**ASSIGNMENT:**
Retype all of the data word for word, without pictures.

(Edit difference data)
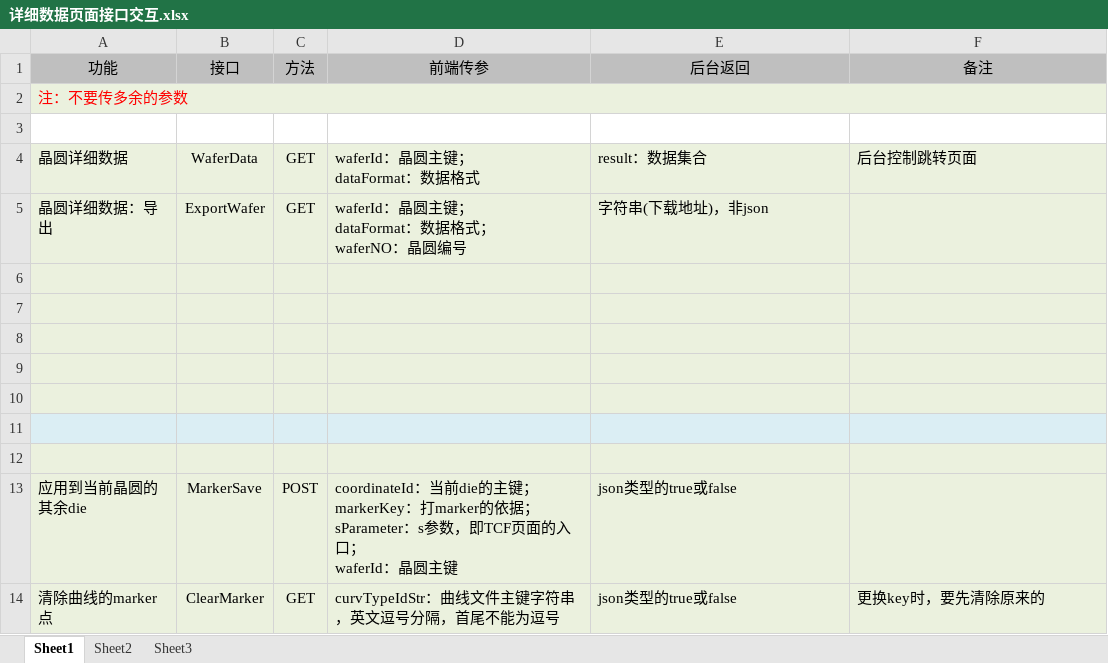
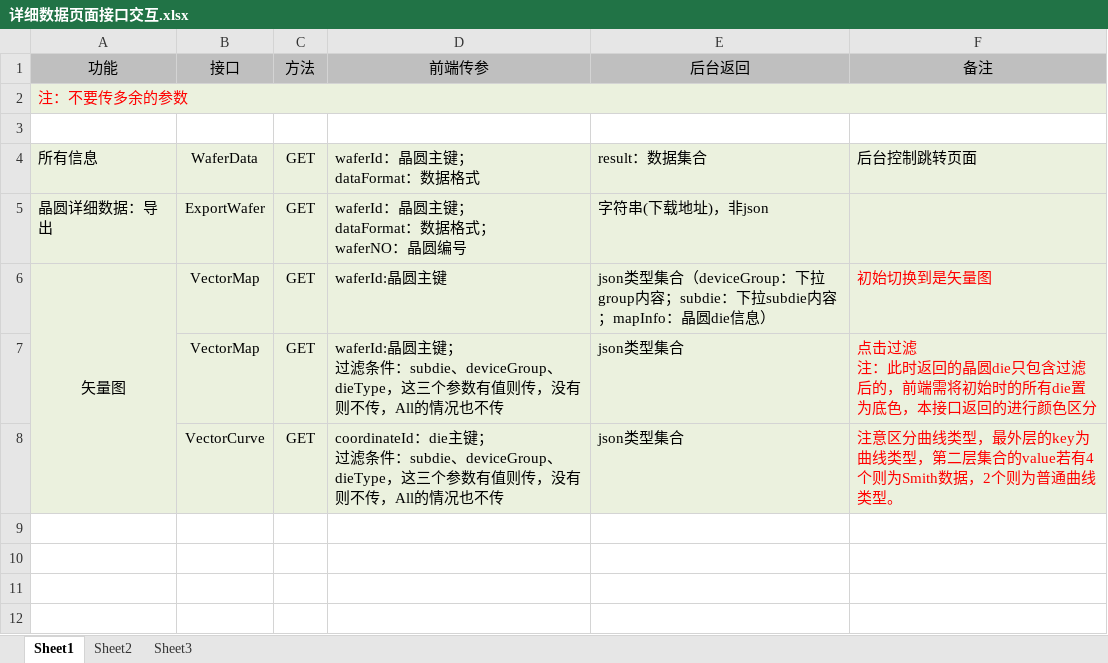
Before and after one commit to LGDHuaOPER/dataAnalysis, an Excel workbook: Documentation/接口交互文档版本记录/详细数据页面接口交互.xlsx, sheet Sheet1, drawn as a sheet; values as stored, in another font and other column widths than the file's, no borders; removed rows and columns are numbered as before the commit, all else as after; ↵ is a line break in a cell; the diff names each change by its address in the sheet, - before the commit and + after, or states it on an @@ line.

```diff
--- a/Documentation/接口交互文档版本记录/详细数据页面接口交互.xlsx (sheet Sheet1)
+++ b/Documentation/接口交互文档版本记录/详细数据页面接口交互.xlsx (sheet Sheet1)
-A4 (功能): 晶圆详细数据
+A4 (功能): 所有信息
-row 6: (empty)
+row 6: 矢量图 | VectorMap | GET | waferId:晶圆主键 | json类型集合（deviceGroup：下拉group内容；subdie：下拉subdie内容；mapInfo：晶圆die信息） | 初始切换到是矢量图
+A6:A8 merged
-row 7: (empty)
+row 7:  | VectorMap | GET | waferId:晶圆主键； ↵ 过滤条件：subdie、deviceGroup、dieType，这三个参数有值则传，没有则不传，All的情况也不传 | json类型集合 | 点击过滤 ↵ 注：此时返回的晶圆die只包含过滤后的，前端需将初始时的所有die置为底色，本接口返回的进行颜色区分
-row 8: (empty)
+row 8:  | VectorCurve | GET | coordinateId：die主键； ↵ 过滤条件：subdie、deviceGroup、dieType，这三个参数有值则传，没有则不传，All的情况也不传 | json类型集合 | 注意区分曲线类型，最外层的key为曲线类型，第二层集合的value若有4个则为Smith数据，2个则为普通曲线类型。
-row 9: (empty)
-row 10: (empty)
-row 11: (empty)
-row 12: (empty)
-row 13: 应用到当前晶圆的其余die | MarkerSave | POST | coordinateId：当前die的主键； ↵ markerKey：打marker的依据； ↵ sParameter：s参数，即TCF页面的入口； ↵ waferId：晶圆主键 | json类型的true或false
-row 14: 清除曲线的marker点 | ClearMarker | GET | curvTypeIdStr：曲线文件主键字符串，英文逗号分隔，首尾不能为逗号 | json类型的true或false | 更换key时，要先清除原来的
```
Also changed, not shown: 12 other files.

**ANSWER BOX:**
Before and after one commit to LGDHuaOPER/dataAnalysis, an Excel workbook: Documentation/接口交互文档版本记录/详细数据页面接口交互.xlsx, sheet Sheet1, drawn as a sheet; values as stored, in another font and other column widths than the file's, no borders; removed rows and columns are numbered as before the commit, all else as after; ↵ is a line break in a cell; the diff names each change by its address in the sheet, - before the commit and + after, or states it on an @@ line.

```diff
--- a/Documentation/接口交互文档版本记录/详细数据页面接口交互.xlsx (sheet Sheet1)
+++ b/Documentation/接口交互文档版本记录/详细数据页面接口交互.xlsx (sheet Sheet1)
-A4 (功能): 晶圆详细数据
+A4 (功能): 所有信息
-row 6: (empty)
+row 6: 矢量图 | VectorMap | GET | waferId:晶圆主键 | json类型集合（deviceGroup：下拉group内容；subdie：下拉subdie内容；mapInfo：晶圆die信息） | 初始切换到是矢量图
+A6:A8 merged
-row 7: (empty)
+row 7:  | VectorMap | GET | waferId:晶圆主键； ↵ 过滤条件：subdie、deviceGroup、dieType，这三个参数有值则传，没有则不传，All的情况也不传 | json类型集合 | 点击过滤 ↵ 注：此时返回的晶圆die只包含过滤后的，前端需将初始时的所有die置为底色，本接口返回的进行颜色区分
-row 8: (empty)
+row 8:  | VectorCurve | GET | coordinateId：die主键； ↵ 过滤条件：subdie、deviceGroup、dieType，这三个参数有值则传，没有则不传，All的情况也不传 | json类型集合 | 注意区分曲线类型，最外层的key为曲线类型，第二层集合的value若有4个则为Smith数据，2个则为普通曲线类型。
-row 9: (empty)
-row 10: (empty)
-row 11: (empty)
-row 12: (empty)
-row 13: 应用到当前晶圆的其余die | MarkerSave | POST | coordinateId：当前die的主键； ↵ markerKey：打marker的依据； ↵ sParameter：s参数，即TCF页面的入口； ↵ waferId：晶圆主键 | json类型的true或false
-row 14: 清除曲线的marker点 | ClearMarker | GET | curvTypeIdStr：曲线文件主键字符串，英文逗号分隔，首尾不能为逗号 | json类型的true或false | 更换key时，要先清除原来的
```
Also changed, not shown: 12 other files.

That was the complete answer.